Review your responses. Did you circle more “As” than “Bs”? As we age, we tend to move from the first response to the second. We want to correct. We get more suspicious of kids. We start to assume the worst. It can lead to instant judgments. After all, we’re older and wiser. Our responses, however, often reveal where our heart is. Are we suspicious or caring first? Our questions may all be legitimate, but what comes to mind first shows what kids feel from us. 


Just before the pandemic, our team partnered with Harris Poll Interactive and surveyed more than 2,000 adults across the country. Our questions surrounded how they felt about kids today, ages 12-18 years old. The results were enlightening. Sixty-six percent of respondents expressed a negative emotion rather than a positive one when thinking about kids today. In other words, instead of hopeful or excited, they used words like concerned or fearful. Additionally, sixty-five percent (or almost two in three) said they do not believe kids will be ready when they enter adulthood. Consider how it feels to be a teen led by parents, teachers and coaches who convey such negative emotions.
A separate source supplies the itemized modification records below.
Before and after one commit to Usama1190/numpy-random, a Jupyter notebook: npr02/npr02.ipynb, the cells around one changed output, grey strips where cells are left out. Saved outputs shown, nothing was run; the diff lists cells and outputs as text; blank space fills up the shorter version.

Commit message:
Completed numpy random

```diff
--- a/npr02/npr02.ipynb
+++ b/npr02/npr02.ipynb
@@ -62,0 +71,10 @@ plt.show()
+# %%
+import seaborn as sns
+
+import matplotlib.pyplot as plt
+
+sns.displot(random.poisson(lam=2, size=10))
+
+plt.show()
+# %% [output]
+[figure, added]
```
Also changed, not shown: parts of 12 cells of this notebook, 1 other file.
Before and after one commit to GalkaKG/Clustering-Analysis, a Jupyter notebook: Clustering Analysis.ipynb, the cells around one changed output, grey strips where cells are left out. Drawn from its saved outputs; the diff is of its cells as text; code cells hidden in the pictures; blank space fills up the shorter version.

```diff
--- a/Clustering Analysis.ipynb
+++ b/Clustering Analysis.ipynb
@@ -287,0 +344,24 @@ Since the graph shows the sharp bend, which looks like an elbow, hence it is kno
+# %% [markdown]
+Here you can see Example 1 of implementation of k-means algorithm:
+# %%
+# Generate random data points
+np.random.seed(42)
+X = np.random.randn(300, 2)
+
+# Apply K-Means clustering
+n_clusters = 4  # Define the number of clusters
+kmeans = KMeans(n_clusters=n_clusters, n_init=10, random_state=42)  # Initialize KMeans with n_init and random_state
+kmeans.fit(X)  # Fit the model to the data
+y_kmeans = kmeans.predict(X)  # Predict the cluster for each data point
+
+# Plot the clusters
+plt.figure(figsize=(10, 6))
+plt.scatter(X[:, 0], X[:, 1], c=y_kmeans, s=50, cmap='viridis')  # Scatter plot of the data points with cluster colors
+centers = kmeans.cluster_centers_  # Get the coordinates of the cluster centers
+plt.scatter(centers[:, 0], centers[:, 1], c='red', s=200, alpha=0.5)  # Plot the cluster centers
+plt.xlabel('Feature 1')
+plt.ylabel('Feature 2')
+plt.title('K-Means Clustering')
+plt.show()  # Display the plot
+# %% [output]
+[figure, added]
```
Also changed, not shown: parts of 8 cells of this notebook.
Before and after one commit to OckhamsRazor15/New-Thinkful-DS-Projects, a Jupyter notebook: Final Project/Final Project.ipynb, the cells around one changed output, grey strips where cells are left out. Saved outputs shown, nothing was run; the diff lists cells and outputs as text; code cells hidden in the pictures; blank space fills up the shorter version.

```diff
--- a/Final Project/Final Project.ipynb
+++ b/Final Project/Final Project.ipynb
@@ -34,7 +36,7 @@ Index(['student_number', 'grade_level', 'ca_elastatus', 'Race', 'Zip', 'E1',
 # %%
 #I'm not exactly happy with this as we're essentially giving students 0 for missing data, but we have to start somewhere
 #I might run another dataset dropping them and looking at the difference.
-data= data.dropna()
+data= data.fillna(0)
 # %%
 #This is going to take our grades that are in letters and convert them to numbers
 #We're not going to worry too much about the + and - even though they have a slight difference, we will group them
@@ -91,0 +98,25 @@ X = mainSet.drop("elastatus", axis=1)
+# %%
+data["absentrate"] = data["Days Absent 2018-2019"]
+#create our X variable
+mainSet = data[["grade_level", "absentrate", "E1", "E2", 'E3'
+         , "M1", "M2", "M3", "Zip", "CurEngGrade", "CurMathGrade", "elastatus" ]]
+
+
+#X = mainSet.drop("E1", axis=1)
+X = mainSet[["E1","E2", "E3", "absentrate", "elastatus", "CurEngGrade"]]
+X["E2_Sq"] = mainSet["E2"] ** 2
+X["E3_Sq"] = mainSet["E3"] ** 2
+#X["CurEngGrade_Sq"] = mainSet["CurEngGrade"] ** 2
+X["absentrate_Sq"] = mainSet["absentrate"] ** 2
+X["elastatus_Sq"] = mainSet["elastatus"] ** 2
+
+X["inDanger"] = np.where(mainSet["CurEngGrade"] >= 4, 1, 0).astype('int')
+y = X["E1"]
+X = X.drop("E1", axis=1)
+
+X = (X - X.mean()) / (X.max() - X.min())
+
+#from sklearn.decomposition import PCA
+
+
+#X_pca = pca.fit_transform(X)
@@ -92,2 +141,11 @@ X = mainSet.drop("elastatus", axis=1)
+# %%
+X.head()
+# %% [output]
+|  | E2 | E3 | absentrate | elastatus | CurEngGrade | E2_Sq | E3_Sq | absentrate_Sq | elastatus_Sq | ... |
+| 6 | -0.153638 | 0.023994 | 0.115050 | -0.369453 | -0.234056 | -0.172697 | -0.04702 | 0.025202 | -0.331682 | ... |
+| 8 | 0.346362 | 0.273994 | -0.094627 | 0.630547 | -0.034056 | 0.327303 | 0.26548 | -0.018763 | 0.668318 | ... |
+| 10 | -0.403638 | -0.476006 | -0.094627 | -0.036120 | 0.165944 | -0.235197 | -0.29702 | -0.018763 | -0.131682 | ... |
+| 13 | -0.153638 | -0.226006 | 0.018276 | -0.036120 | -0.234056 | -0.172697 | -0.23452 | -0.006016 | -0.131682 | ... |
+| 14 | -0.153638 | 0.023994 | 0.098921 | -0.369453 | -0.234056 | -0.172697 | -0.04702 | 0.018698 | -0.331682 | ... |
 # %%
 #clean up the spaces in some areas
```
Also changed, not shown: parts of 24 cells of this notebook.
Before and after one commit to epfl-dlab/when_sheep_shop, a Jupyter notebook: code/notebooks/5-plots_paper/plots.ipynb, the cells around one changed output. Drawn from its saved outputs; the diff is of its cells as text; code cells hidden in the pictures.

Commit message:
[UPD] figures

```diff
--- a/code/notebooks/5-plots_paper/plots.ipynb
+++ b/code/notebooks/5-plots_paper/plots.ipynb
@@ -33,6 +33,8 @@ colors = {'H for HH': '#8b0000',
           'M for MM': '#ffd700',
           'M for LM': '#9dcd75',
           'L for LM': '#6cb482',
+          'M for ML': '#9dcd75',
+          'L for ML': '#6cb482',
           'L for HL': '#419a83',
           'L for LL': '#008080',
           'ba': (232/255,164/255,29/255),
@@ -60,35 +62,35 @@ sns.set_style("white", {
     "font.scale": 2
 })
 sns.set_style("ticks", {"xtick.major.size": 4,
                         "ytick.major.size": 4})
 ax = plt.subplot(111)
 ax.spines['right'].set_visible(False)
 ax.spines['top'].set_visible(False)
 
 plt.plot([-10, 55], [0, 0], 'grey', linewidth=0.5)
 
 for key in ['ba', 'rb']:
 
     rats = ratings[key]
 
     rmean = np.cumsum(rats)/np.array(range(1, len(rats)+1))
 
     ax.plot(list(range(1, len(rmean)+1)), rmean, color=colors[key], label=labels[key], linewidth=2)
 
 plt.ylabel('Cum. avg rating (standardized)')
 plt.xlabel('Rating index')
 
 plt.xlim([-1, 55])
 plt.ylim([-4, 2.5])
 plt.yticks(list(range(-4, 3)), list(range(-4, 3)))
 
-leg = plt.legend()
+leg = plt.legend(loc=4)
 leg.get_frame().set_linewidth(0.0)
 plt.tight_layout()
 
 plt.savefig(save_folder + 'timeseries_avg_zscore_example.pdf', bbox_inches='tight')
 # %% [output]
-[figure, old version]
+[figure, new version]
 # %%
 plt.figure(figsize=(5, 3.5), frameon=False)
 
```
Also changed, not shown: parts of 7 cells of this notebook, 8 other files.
Kids can tell when they’re being led by someone who doesn’t believe they’re going to be ready for whatever challenges they face ahead. Regardless of what we say, they’re digesting not only our words but our nonverbal (our body language) and our paraverbal (our tone) as well.



Three Kinds of Conversations

In Charles Duhigg’s latest book, Supercommunicators, he reminds us that we need to size up the kind of conversation the people in front of us need or want. This goes for students as well. He describes three types of interactions based on what the person needs most:


1. Practical—This conversation is about facts, sizing up what the topic is really about. In practical conversations, the person actually wants to be helped or advised by you. You must ask yourself: What’s this really about, and how can I share something valuable?


2. Emotional—This conversation is about feelings, evaluating how they feel and want to feel. In these interactions, the person wants to be verbally hugged by you. You must ask yourself: How do they feel and what kind of verbal “hug” or affirmation can I add?


3. Social—This conversation answers the question: Who are we? It’s not about informing the other person but about hearing the person. You must ask yourself what you can do to connect with them and make them feel heard and understood. No advice is needed. 


Bottom line? Do they need to be helped, hugged or heard? I have entered so many interactions from a factual standpoint and completely missed the needs of the student. They were in a social or emotional frame of mind and I was in a cognitive frame of mind. And I didn’t connect. I’ve done this with students, with my wife and with my own kids. If you’re not having the same conversation, you’ll not connect and, perhaps, even create tension. When we learn to have the same conversation, we match each other and it is absolutely powerful. 


Don taught chemistry for decades and worked hard to express belief and positivity to students, especially when the subject didn’t come naturally. Deanna was such a student. She was kind, respectful and generous with her classmates but didn’t get chemistry. Don tried encouraging her but knew he had to be honest about her poor test scores. Deanna failed her final exam. Toiling over what to write next to her “F,” he found a way to be both accurate and hopeful. He wrote: “We cannot all be chemists, but oh, how we would all love to be Deanna’s.” 


I continue to believe the deepest way we can impact culture is to express belief in our students.


What Culture Are You Building for Your Students?